● EXERCISE DESCRIPTION
Look through the data below. Pick out the lines holding the string "useState".

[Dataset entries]
______________________________

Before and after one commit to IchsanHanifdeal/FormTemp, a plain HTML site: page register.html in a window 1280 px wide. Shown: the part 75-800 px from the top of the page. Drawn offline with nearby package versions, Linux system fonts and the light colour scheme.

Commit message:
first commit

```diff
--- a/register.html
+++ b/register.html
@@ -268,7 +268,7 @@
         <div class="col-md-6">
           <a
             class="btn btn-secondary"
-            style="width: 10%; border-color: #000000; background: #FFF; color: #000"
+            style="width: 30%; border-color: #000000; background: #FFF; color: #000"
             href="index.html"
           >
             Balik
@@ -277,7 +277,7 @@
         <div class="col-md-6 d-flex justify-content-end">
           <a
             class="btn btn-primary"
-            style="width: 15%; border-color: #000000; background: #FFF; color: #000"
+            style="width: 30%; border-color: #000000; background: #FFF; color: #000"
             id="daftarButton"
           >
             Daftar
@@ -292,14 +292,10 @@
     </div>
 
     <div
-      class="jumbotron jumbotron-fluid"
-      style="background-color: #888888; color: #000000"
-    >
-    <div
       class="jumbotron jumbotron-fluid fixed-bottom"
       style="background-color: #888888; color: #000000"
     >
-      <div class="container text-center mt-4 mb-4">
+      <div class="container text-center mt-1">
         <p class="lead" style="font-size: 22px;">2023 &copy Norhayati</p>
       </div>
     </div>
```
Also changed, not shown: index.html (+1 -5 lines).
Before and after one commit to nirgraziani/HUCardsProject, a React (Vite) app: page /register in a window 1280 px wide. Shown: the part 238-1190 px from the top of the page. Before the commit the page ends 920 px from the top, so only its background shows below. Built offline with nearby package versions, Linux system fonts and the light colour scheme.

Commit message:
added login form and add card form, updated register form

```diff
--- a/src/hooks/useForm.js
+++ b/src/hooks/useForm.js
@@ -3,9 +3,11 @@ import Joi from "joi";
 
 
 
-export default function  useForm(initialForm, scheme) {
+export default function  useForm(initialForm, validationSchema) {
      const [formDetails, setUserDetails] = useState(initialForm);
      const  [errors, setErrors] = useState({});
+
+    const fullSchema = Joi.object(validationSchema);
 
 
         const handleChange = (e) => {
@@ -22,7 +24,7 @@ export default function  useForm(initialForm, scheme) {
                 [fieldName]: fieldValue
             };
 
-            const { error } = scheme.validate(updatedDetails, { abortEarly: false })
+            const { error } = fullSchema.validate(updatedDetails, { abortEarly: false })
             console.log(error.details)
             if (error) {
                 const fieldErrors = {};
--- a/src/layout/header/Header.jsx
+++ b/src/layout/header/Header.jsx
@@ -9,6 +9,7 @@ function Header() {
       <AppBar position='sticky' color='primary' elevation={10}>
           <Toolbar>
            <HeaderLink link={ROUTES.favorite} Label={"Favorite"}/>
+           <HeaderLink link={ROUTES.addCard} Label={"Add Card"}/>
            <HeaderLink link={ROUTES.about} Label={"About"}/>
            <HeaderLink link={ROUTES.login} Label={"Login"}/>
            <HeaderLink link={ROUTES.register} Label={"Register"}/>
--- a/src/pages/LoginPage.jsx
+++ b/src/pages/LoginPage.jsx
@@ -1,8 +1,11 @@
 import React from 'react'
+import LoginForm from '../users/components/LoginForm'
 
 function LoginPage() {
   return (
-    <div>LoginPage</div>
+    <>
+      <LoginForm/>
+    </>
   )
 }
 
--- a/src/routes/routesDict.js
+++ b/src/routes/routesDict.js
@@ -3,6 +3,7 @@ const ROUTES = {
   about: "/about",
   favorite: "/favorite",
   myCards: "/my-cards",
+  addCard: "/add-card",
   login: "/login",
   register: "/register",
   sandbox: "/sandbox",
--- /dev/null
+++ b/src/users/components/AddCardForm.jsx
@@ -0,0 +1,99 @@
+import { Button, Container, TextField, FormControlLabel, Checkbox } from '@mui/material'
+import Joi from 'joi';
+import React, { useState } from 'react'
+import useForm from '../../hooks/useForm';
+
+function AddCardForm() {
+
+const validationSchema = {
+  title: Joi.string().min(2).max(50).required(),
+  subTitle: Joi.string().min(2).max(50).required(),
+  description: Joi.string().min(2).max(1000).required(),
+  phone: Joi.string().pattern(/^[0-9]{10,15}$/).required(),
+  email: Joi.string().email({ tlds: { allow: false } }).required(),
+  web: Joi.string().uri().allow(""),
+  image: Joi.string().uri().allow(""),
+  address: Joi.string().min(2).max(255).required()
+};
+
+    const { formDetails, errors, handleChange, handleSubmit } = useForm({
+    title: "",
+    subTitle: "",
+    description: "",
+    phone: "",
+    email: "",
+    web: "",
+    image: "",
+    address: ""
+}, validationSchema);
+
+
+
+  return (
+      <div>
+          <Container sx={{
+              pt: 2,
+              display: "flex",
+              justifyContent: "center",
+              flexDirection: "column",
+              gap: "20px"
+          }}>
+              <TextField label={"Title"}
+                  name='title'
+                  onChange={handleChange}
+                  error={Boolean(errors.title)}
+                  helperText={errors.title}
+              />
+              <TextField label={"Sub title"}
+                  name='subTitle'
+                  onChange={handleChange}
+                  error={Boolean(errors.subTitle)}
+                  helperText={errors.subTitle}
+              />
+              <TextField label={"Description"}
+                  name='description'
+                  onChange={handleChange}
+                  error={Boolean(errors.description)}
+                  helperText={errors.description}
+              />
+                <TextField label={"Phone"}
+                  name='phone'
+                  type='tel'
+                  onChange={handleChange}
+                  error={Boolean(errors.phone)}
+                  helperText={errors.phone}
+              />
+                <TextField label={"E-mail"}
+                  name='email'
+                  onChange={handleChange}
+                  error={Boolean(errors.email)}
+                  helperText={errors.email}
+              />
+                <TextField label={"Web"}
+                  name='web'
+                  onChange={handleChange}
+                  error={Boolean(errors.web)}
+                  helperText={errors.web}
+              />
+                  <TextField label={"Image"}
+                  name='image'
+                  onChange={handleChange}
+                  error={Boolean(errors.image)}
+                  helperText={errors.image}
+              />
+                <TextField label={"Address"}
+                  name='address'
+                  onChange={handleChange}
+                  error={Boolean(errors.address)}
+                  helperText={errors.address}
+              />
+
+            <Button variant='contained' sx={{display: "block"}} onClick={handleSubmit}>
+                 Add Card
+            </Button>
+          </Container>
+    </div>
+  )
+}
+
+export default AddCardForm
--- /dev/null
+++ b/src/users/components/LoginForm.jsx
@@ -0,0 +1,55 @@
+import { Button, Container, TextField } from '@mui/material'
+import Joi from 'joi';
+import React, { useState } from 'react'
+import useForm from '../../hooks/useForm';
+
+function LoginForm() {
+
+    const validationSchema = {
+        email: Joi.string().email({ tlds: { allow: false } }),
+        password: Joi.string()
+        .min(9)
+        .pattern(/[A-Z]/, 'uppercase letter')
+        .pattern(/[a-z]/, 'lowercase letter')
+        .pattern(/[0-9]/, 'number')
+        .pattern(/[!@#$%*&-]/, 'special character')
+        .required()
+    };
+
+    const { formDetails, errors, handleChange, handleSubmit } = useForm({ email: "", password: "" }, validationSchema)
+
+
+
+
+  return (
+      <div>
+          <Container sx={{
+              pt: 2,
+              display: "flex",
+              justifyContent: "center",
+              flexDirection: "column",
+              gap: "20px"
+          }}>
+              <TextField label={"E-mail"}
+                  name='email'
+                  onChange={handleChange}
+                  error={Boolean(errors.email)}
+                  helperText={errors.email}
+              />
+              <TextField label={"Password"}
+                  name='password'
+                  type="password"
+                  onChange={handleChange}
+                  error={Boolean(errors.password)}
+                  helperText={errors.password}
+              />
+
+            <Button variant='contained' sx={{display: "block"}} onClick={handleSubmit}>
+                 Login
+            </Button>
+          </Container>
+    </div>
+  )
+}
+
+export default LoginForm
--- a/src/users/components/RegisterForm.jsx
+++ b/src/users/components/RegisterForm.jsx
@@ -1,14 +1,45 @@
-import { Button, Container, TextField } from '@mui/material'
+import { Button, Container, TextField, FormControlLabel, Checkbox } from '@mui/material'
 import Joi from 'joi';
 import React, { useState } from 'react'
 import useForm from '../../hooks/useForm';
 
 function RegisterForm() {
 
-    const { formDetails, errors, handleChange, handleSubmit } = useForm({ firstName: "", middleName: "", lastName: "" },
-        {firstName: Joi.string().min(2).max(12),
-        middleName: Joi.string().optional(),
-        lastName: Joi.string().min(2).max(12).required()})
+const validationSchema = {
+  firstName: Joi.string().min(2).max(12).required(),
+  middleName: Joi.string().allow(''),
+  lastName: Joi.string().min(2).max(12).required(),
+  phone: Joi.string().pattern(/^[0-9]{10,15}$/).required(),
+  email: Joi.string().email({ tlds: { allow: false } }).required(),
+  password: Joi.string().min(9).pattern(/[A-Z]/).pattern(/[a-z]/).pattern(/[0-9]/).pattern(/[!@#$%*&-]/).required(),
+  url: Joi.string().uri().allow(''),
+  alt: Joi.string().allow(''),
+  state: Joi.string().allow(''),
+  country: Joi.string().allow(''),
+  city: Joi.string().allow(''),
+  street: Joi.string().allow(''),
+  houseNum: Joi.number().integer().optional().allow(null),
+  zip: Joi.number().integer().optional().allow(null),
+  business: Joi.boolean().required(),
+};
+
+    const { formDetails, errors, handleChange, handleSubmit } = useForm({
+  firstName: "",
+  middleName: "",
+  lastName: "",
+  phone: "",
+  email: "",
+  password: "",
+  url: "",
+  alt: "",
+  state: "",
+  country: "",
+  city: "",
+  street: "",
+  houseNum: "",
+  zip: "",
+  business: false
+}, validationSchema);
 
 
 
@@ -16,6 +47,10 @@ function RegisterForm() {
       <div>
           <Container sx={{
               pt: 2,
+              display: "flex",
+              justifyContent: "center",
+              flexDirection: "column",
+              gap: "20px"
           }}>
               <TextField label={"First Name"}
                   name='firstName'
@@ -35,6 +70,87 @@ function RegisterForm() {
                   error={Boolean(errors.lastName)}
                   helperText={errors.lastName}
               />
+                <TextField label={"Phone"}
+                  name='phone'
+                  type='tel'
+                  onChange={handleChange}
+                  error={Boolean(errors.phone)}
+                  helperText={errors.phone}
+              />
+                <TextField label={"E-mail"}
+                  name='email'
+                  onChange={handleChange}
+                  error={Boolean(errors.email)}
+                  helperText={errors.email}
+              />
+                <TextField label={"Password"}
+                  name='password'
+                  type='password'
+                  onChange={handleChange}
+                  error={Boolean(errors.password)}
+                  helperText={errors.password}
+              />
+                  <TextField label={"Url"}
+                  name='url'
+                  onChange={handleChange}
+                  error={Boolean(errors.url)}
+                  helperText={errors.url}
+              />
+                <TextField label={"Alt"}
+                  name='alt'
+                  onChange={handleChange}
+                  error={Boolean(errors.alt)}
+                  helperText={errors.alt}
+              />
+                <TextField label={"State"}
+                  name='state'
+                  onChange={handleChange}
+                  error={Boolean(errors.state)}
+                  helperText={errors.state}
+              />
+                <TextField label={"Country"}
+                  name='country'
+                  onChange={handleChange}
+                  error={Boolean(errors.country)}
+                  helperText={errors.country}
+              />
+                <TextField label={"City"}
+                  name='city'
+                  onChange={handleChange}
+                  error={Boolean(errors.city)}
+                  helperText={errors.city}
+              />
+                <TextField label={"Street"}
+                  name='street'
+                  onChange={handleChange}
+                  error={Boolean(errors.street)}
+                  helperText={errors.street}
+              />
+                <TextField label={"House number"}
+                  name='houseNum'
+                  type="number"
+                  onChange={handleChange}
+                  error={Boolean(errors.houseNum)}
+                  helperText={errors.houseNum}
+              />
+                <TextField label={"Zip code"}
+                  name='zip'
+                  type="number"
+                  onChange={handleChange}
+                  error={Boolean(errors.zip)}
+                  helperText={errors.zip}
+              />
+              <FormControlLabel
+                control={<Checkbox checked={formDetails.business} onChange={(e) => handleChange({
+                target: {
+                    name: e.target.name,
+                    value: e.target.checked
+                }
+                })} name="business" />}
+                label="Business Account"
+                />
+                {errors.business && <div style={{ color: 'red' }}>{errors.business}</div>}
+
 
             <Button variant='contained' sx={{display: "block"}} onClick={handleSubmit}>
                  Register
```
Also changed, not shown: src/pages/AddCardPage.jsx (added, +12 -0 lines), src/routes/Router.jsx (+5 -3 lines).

______________________________

● TASK ANSWER
      const [formDetails, setUserDetails] = useState(initialForm);
      const  [errors, setErrors] = useState({});
+import React, { useState } from 'react'
+import React, { useState } from 'react'
 import React, { useState } from 'react'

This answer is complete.